Shaping The Future of Power: Knowledge Production and Network-Building in China-Africa Relations
How do rising powers increase and exercise their influence in Africa? Looking at China’s foreign policy in Africa, one might be compelled to strictly think about China’s military base in Djibouti or Chinese investments in natural resources and infrastructure projects. However, I argue that there is a whole other side to China-Africa relations that is very important to understand yet often gets neglected. The Chinese government spends millions of dollars on professionalization trainings, elite visits, party-to-party relations, and cultural exchanges with African partners. Chinese universities have become the top destination for thousands of Africans seeking higher education degrees. Even when Chinese financial loans to Africa decreased in 2018, pledges to provide scholarships, training opportunities, and exchange visits increased.
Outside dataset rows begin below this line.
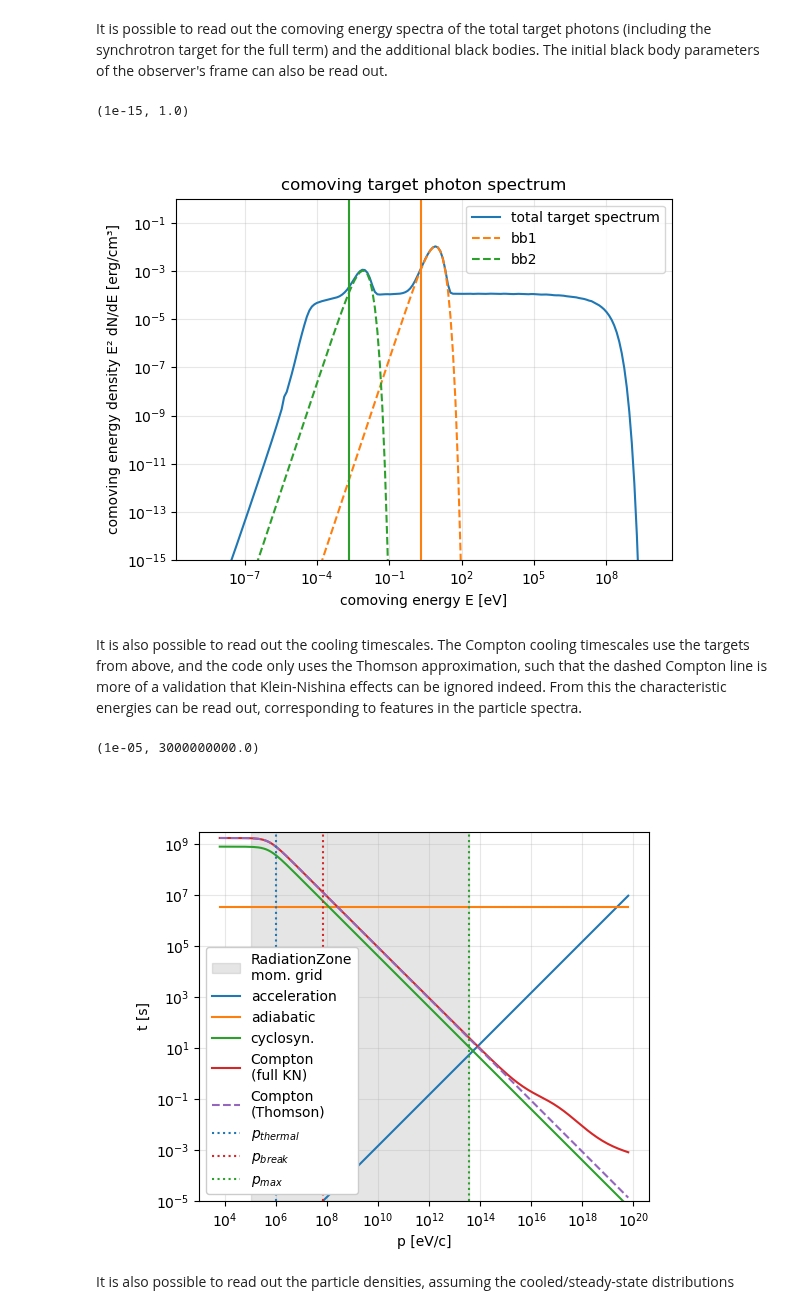
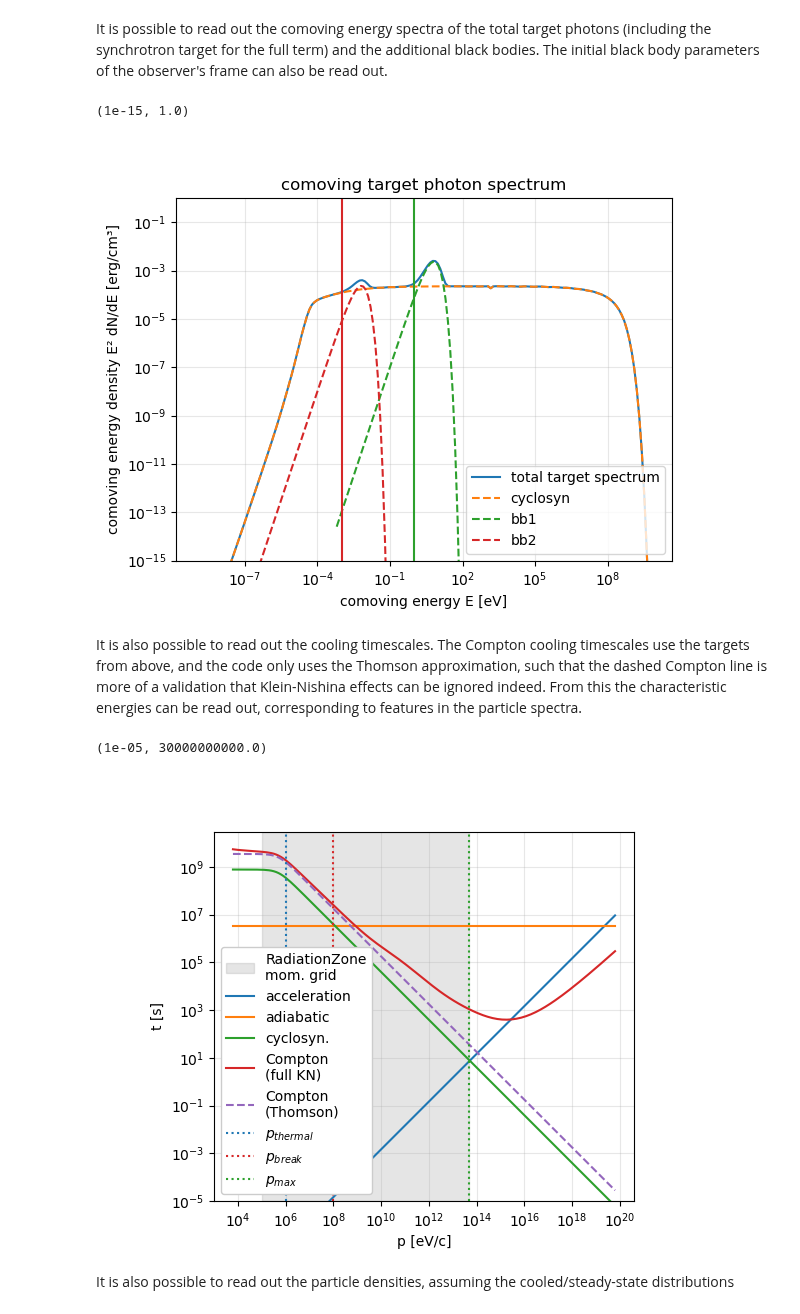
Before and after one commit to maklinger/BHJet, a Jupyter notebook: examples/single_zone_example.ipynb, the cells around one changed output. Drawn from its saved outputs; the diff is of its cells as text; code cells hidden in the pictures.

```diff
--- a/examples/single_zone_example.ipynb
+++ b/examples/single_zone_example.ipynb
@@ -9,15 +9,19 @@ c = 3e10 # cm/s
 # %% [markdown]
 make a new RadiationZone object, all these parameters are optional and will otherwise have default values
 # %%
+distance_kpc = 1e4 # kpc
+redshift = 0.001
+bulk_momentum = 10# beta*Gamma
+
 rad = RadiationZone(
     magnetic_field=1, # G
     radius=1e17, # cm
     height=1e15, # cm, irrelevant when geometry=sphere
     geometry="sphere",
-    bulk_momentum=1, # beta*Gamma
+    bulk_momentum=bulk_momentum, # beta*Gamma
     theta_obs=20, # degree
-    distance=1e4, # kpc
-    redshift=0.001,
+    distance=distance_kpc, # kpc
+    redshift=redshift,
     electron_number_density=1e3, # 1/cm³
     proton_number_density=1, # 1/cm³
     electron_temperature=1e3, # keV
@@ -32,7 +36,7 @@ rad = RadiationZone(
     index_injected_protons=2,
     include_counterjet=True,
     force_compton_calculation=True,
-    compton_switch=True, # only used when force_compton_calculation=False
+    compton_switch=True, # only used when force_compton_calculation=True
     compton_threshold=1e-50, # only used when force_compton_calculation=False
     profile_time=True,
     verbosity_level=1
@@ -51,0 +73,22 @@ After all additional targets are added, first the particle distributions are cal
+# %%
+figbb, axbb = plt.subplots()
+Ebb1_erg, E2dn_dE_bb1 = bb1.get_target_energy_grid_and_density(
+    z=0, # does not matter for a black body
+    bulk_momentum=rad.bulk_momentum, # for boosting
+    theta_obs=rad.theta_obs,  # for boosting
+    min_energy=1e-15, max_energy=1)  # erg, just to define the energy range
+Ebb2_erg, E2dn_dE_bb2 = bb2.get_target_energy_grid_and_density(
+    z=0, # does not matter for a black body
+    bulk_momentum=rad.bulk_momentum, # for boosting
+    theta_obs=rad.theta_obs,  # for boosting
+    min_energy=1e-20, max_energy=1)  # erg, just to define the energy range
+axbb.loglog(Ebb1_erg * erg2eV, E2dn_dE_bb1, label=bb1.name)
+axbb.loglog(Ebb2_erg * erg2eV, E2dn_dE_bb2, label=bb2.name)
+axbb.axvline(rad.doppler_factor_bulk * bb1.temperature * 1e3)
+axbb.axvline(rad.doppler_factor_bulk * bb2.temperature * 1e3, c="tab:orange")
+axbb.legend()
+axbb.set_aspect("equal")
+axbb.grid(alpha=0.3)
+axbb.set_ylim(1e-10, 1)
+axbb.set_xlabel("energy [eV]")
+axbb.set_ylabel("energy density [erg/cm³]")
@@ -52,21 +98,22 @@ After all additional targets are added, first the particle distributions are cal
 # %%
 # temperature in keV, energy_density in erg/cm³
-rad.add_target_black_body(temperature=1e-3, energy_density=1e-2, name="bb1")
-rad.add_target_black_body(temperature=1e-6, energy_density=1e-3, name="bb2")
+rad.add_target_photon_field(Ebb1_erg, E2dn_dE_bb1, bb1.name)
+rad.add_target_photon_field(Ebb2_erg, E2dn_dE_bb2, bb2.name)
 rad.compute_particles()
 energy_grid_flux = np.logspace(-6, 16, 300) / erg2eV
 rad.compute_radiation(energy_grid_flux)
 # %% [markdown]
 It is possible to read out the comoving energy spectra of the total target photons (including the synchrotron target for the full term) and the additional black bodies. The initial black body parameters of the observer's frame can also be read out.
 # %%
-fig, axpt = plt.subplots()
+figpt, axpt = plt.subplots()
 
-energy = rad.get_photon_target_energy_grid()
-axpt.loglog(energy*erg2eV, rad.get_photon_target_energy_density(), label="total target spectrum")
-axpt.loglog(energy*erg2eV, rad.get_photon_target_energy_density_black_body("bb1"), ls="--", label="bb1")
-axpt.loglog(energy*erg2eV, rad.get_photon_target_energy_density_black_body("bb2"), ls="--", label="bb2")
-axpt.axvline(rad.get_target_black_body_temperature("bb1")*1e3 * rad.doppler_factor_bulk, color="tab:orange")
-axpt.axvline(rad.get_target_black_body_temperature("bb2")*1e3 * rad.doppler_factor_bulk, color="tab:green")
+energy = rad.get_total_photon_target_energy()
+axpt.loglog(energy*erg2eV, rad.get_total_photon_target_energy_density(), label="total target spectrum")
+axpt.loglog(rad.get_photon_target_energy("cyclosynchrotron")*erg2eV, rad.get_photon_target_energy_density("cyclosynchrotron"), label="cyclosyn", ls="--")
+axpt.loglog(Ebb1_erg * erg2eV, E2dn_dE_bb1, label=bb1.name, ls="--")
+axpt.loglog(Ebb2_erg * erg2eV, E2dn_dE_bb2, label=bb2.name, ls="--")
+axpt.axvline(bb1.temperature * 1e3, c="tab:green")
+axpt.axvline(bb2.temperature * 1e3, c="tab:red")
 axpt.legend()
 axpt.set_xlabel("comoving energy E [eV]")
 axpt.set_ylabel("comoving energy density E² dN/dE [erg/cm³]")
@@ -76,33 +123,33 @@ axpt.set_title("comoving target photon spectrum")
 axpt.set_ylim(1e-15, 1e0)
 # %% [output]
 (1e-15, 1.0)
-[figure, old version]
+[figure, new version]
 # %% [markdown]
 It is also possible to read out the cooling timescales.
 The Compton cooling timescales use the targets from above, and the code only uses the Thomson approximation, such that the dashed Compton line is more of a validation that Klein-Nishina effects can be ignored indeed.
 From this the characteristic energies can be read out, corresponding to features in the particle spectra.
 # %%
 fig, axt = plt.subplots()
-mom = rad.get_electron_momentum_grid()
-axt.axvspan(mom[0]*erg2eV*c, mom[-1]*erg2eV*c, color="grey", alpha=0.2, label="RadiationZone\nmom. grid")
+mom_grid = rad.get_electron_momentum_grid()
+axt.axvspan(mom_grid[0]*erg2eV*c, mom_grid[-1]*erg2eV*c, color="grey", alpha=0.2, label="RadiationZone\nmom. grid")
 mom = np.logspace(-8, 8, 160) /c
 axt.loglog(mom*erg2eV*c, rad.get_timescale_electron_acceleration(mom), c="tab:blue", label="acceleration")
 axt.loglog(mom*erg2eV*c, rad.get_timescale_electron_adiabatic(mom), c="tab:orange", label="adiabatic")
 axt.loglog(mom*erg2eV*c, rad.get_timescale_electron_cyclosyn(mom), c="tab:green", label="cyclosyn.")
 axt.loglog(mom*erg2eV*c, rad.get_timescale_electron_compton(mom), c="tab:red", label="Compton\n(full KN)")
 axt.loglog(mom*erg2eV*c, rad.get_timescale_electron_compton_thomson(mom), c="tab:purple", label="Compton\n(Thomson)", ls="--")
 axt.axvline(rad.electron_temperature*1e3, ls=":", label=r"$p_{thermal}$")
 axt.axvline(rad.get_electron_break_momentum()*erg2eV*c, ls=":", c="tab:red", label=r"$p_{break}$")
 axt.axvline(rad.get_electron_max_momentum()*erg2eV*c,ls=":", c="tab:green", label=r"$p_{max}$")
 axt.legend(framealpha=1)
 axt.set_xlabel("p [eV/c]")
 axt.set_ylabel("t [s]")
 axt.grid(alpha=0.3)
 axt.set_aspect("equal")
-axt.set_ylim(1e-5, 3e9)
+axt.set_ylim(1e-5, 3e10)
 # %% [output]
-(1e-05, 3000000000.0)
+(1e-05, 30000000000.0)
-[figure, old version]
+[figure, new version]
 # %% [markdown]
 It is also possible to read out the particle densities, assuming the cooled/steady-state distributions
 # %%
```
Also changed, not shown: parts of 7 cells of this notebook, 12 other files.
These visits and trainings are beneficial to China’s foreign policy makers in three major ways. First, they allow Chinese diplomats to showcase China’s development model to many delegations of civil servants from African countries. There is an opportunity for China’s expertise and know-how to shine. African visitors are impressed with China’s level of development and success story turning things around from being an underdeveloped country just five decades ago to becoming the world’s second largest economy. Second, sponsoring exchange visits for African partners allows Chinese diplomats, journalists, and military attachés to expand their personal and professional networks with current and future African elites. This social capital, for example, is what got China to win the United Nations Security Council seat back from Taiwan in the 70s. it is valuable to keep that social capital strong. Third, bringing delegations of African government personnel and military attaches is an opportunity for China to market its equipment, software, military hardware, and technology to a huge market. China is slowly becoming a giant technology supplier to African countries.
This book is about how these people-centered investments matter to thinking about power in international politics.